Former Angels shortstop and 15 year major league manager Jim Fregosi died last night after complications from a series of strokes he suffered this past weekend. He was 71 years old.
Fregosi is infamously remembered as the piece that the Angels sent to the New York Mets for Nolan Ryan and three other players on December 10, 1971 in what became considered one of the more lopsided trades in major league history. While Ryan went on to be a superstar with the Angels, injuries derailed what had been an excellent career for Fregosi.
During the 1960’s, Jim Fregosi was one of the best shortstops in the American League. He was a six time All-Star, a Gold Glove winner, and finished as high as seventh in the MVP voting. From the time that he became a regular in 1963 through the 1970 season, Fregosi compiled a .271/.341/.409 batting line with 107 home runs and 67 stolen bases. In an era when shortstops played primarily for their defensive capability, Fregosi was an offensive weapon.

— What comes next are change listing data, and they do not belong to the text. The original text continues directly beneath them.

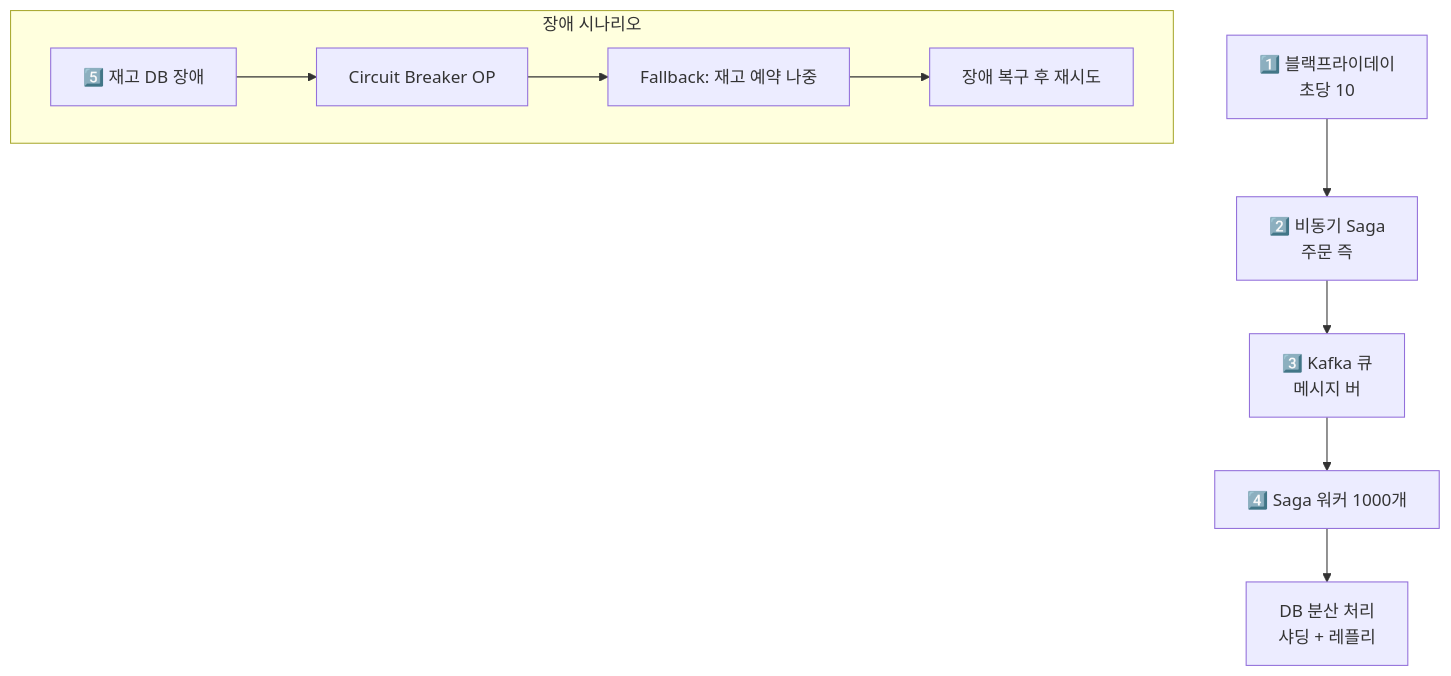
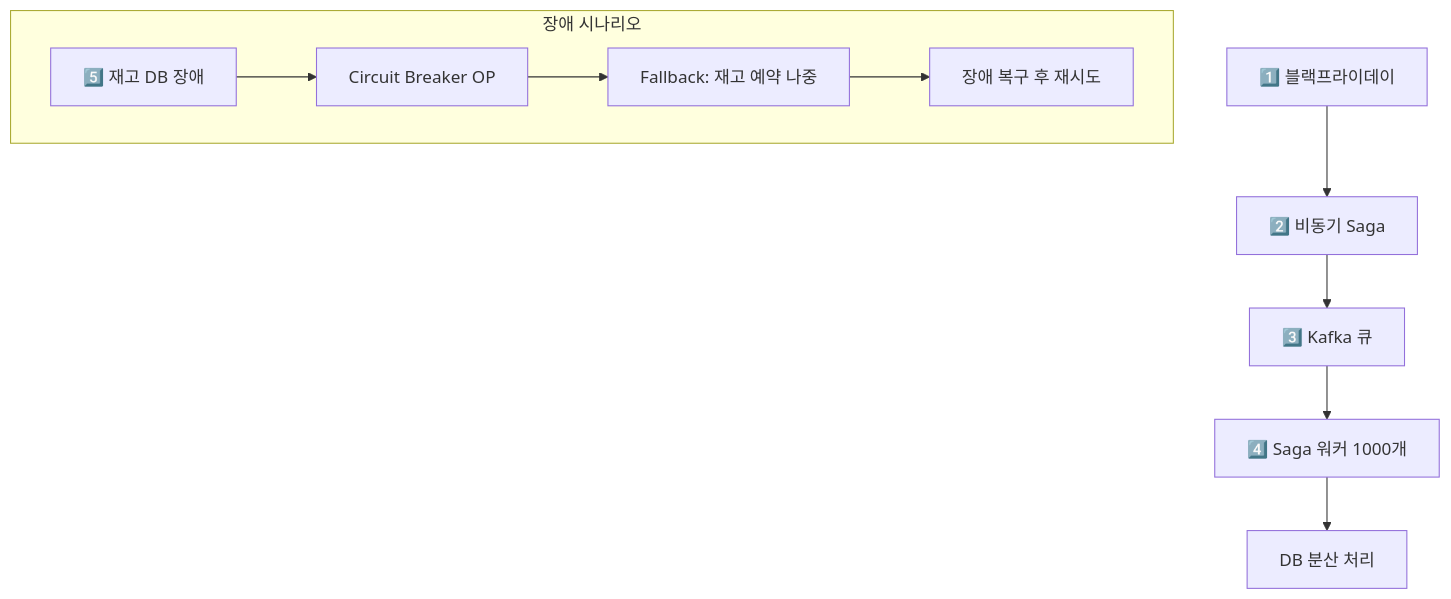
One commit to yjkim2015/yjkim2015.github.io changed diagram 13 of 14 in _posts/architecture/2026-05-02-distributed-transaction-deep.md. Above: the diagram before and after it, drawn with Mermaid. The commit also changed other lines of this file and 217 other files, not shown here.

First line of the commit message:
Mermaid 크기 수정: useMaxWidth:true + SVG max-width:100% + 라벨 축소

````diff
--- a/_posts/architecture/2026-05-02-distributed-transaction-deep.md
+++ b/_posts/architecture/2026-05-02-distributed-transaction-deep.md
@@ -613,14 +613,14 @@
 ```mermaid
 graph TD
-    Flash["1️⃣ 블랙프라이데이\n초당 10"]
-    Flash --> Async["2️⃣ 비동기 Saga\n주문 즉"]
-    Async --> Queue["3️⃣ Kafka 큐\n메시지 버"]
+    Flash["1️⃣ 블랙프라이데이"]
+    Flash --> Async["2️⃣ 비동기 Saga"]
+    Async --> Queue["3️⃣ Kafka 큐"]
     Queue --> Workers["4️⃣ Saga 워커 1000개"]
-    Workers --> DB["DB 분산 처리\n샤딩 + 레플리"]
+    Workers --> DB["DB 분산 처리"]
     subgraph "장애 시나리오"
         DBFail["5️⃣ 재고 DB 장애"]
         DBFail --> CircuitBreak["Circuit Breaker OP"]
         CircuitBreak --> Fallback["Fallback: 재고 예약 나중"]
         Fallback --> RetryLater["장애 복구 후 재시도"]
     end
 ```
````
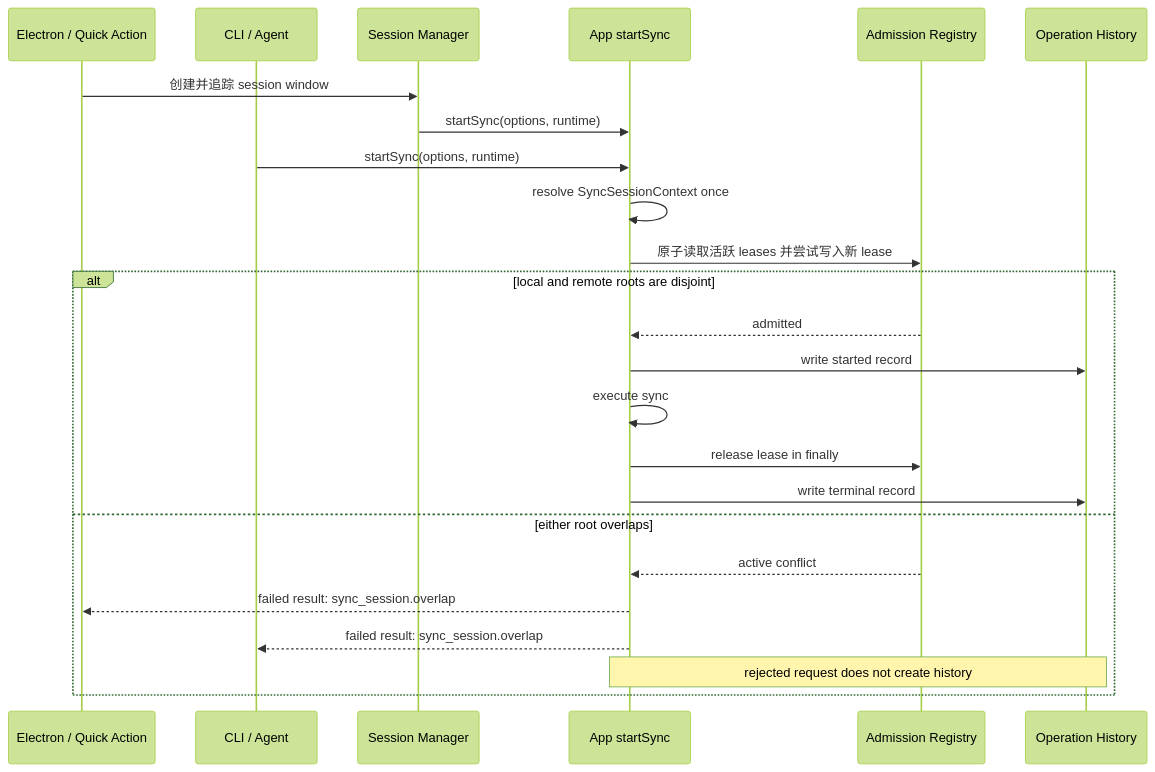
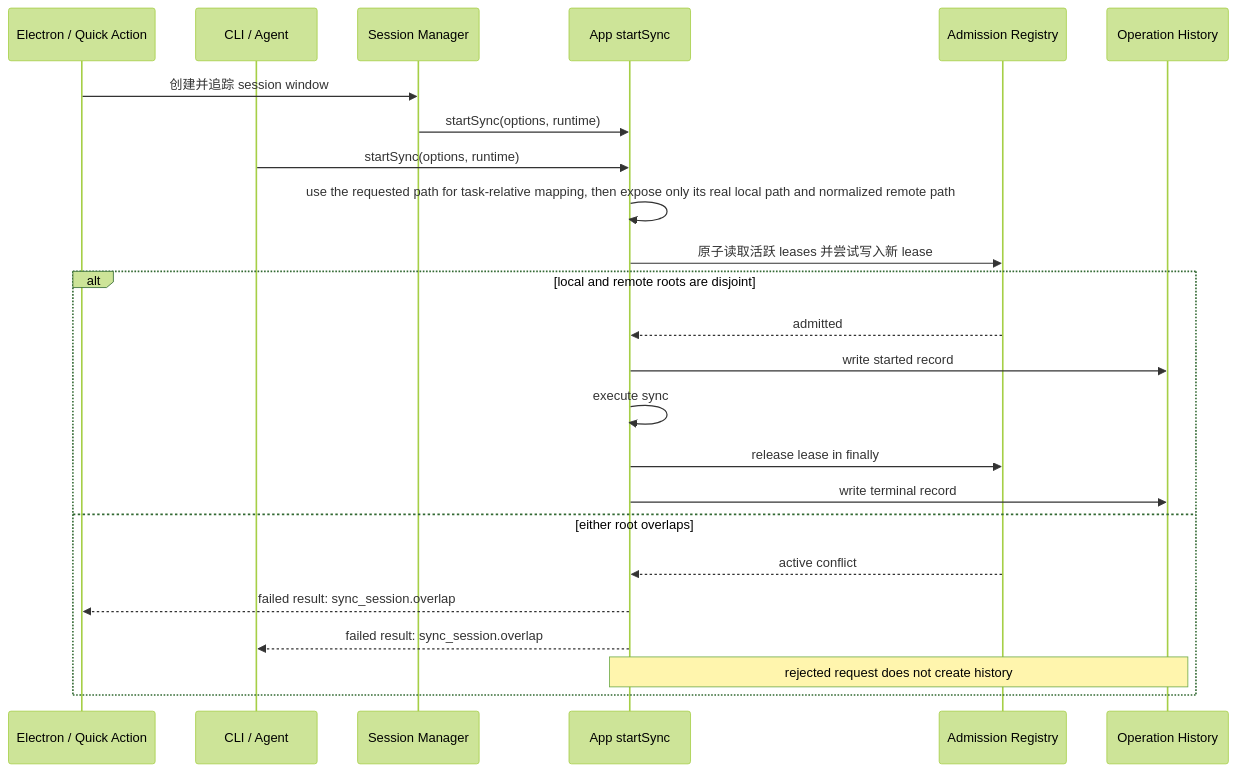
One commit to agalloch21/sync-with-rclone changed diagram 11 of 15 in docs/Flows.md. Above: the diagram before and after it, drawn with Mermaid (forest theme). The commit also changed other lines of this file and 40 other files, not shown here.

````diff
--- a/docs/Flows.md
+++ b/docs/Flows.md
@@ -299,27 +301,27 @@
 ```mermaid
 sequenceDiagram
   participant E as Electron / Quick Action
   participant C as CLI / Agent
   participant SM as Session Manager
   participant A as App startSync
   participant R as Admission Registry
   participant H as Operation History
 
   E->>SM: 创建并追踪 session window
   SM->>A: startSync(options, runtime)
   C->>A: startSync(options, runtime)
-  A->>A: resolve SyncSessionContext once
+  A->>A: use the requested path for task-relative mapping, then expose only its real local path and normalized remote path
   A->>R: 原子读取活跃 leases 并尝试写入新 lease
   alt local and remote roots are disjoint
     R-->>A: admitted
     A->>H: write started record
     A->>A: execute sync
     A->>R: release lease in finally
     A->>H: write terminal record
   else either root overlaps
     R-->>A: active conflict
     A-->>E: failed result: sync_session.overlap
     A-->>C: failed result: sync_session.overlap
     Note over A,H: rejected request does not create history
   end
 ```
````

According to baseballreference.com, Jim Fregosi was most comparable to borderline Hall of Fame player Alan Trammell through age 29. He, along with Bo Belinsky, were the first true stars of the expansion Angels.

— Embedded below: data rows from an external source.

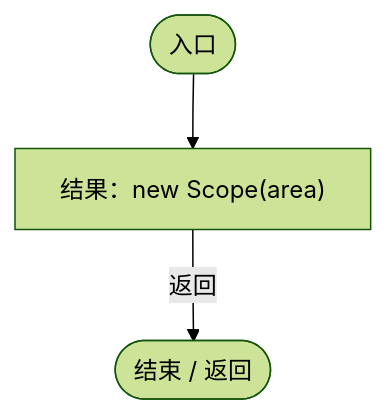
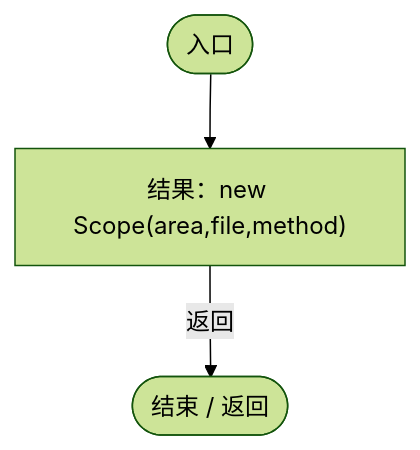
Before and after one commit to xhs6666/Darwin_paradise: the fifth of 17 diagrams in Docs/运行流程图/脚本/a8403a4c7503726d.md, drawn with Mermaid (forest theme). The commit also changed other lines of this file and 150 other files, not shown here.

````diff
--- a/Docs/运行流程图/脚本/a8403a4c7503726d.md
+++ b/Docs/运行流程图/脚本/a8403a4c7503726d.md
@@ -122,9 +133,9 @@
 ```mermaid
 flowchart TD
   b0(["入口"])
-  b1["结果：new Scope(area)"]
+  b1["结果：new Scope(area,file,method)"]
   b2(["结束 / 返回"])
   b0 --> b1
   b1 -->|"返回"| b2
 
 ```
````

After leaving the Angels, Fregosi struggled through injuries which hampered his career. He still managed to reinvent himself as a utility player, playing first and third base as well as short as his career wound down as he carved out an eighteen year career. After his playing days, Fregosi served as a manager for fifteen years, notably reaching the World Series with the Philadelphia Phillies in 1993. He returned to the Angels as a manager immediately after his playing career, leading the team to the playoffs in 1979. His number 11 was retired by the Angels in 1998, an homage to a baseball lifer that gave his all for his team.
The Angels had the following to say in a statement about Fregosi’s passing:
“Jim’s induction into the Angels Hall of Fame and the retiring of his uniform No. 11, were among the prouder moments in club history. His personality was infectious, his love of the game legendary, and his knowledge endless.”
We here at Halo Hangout wish to offer our condolences to the Fregosi family. RIP Jim Fregosi, a man who was truly one of the great Angels to set foot on the field.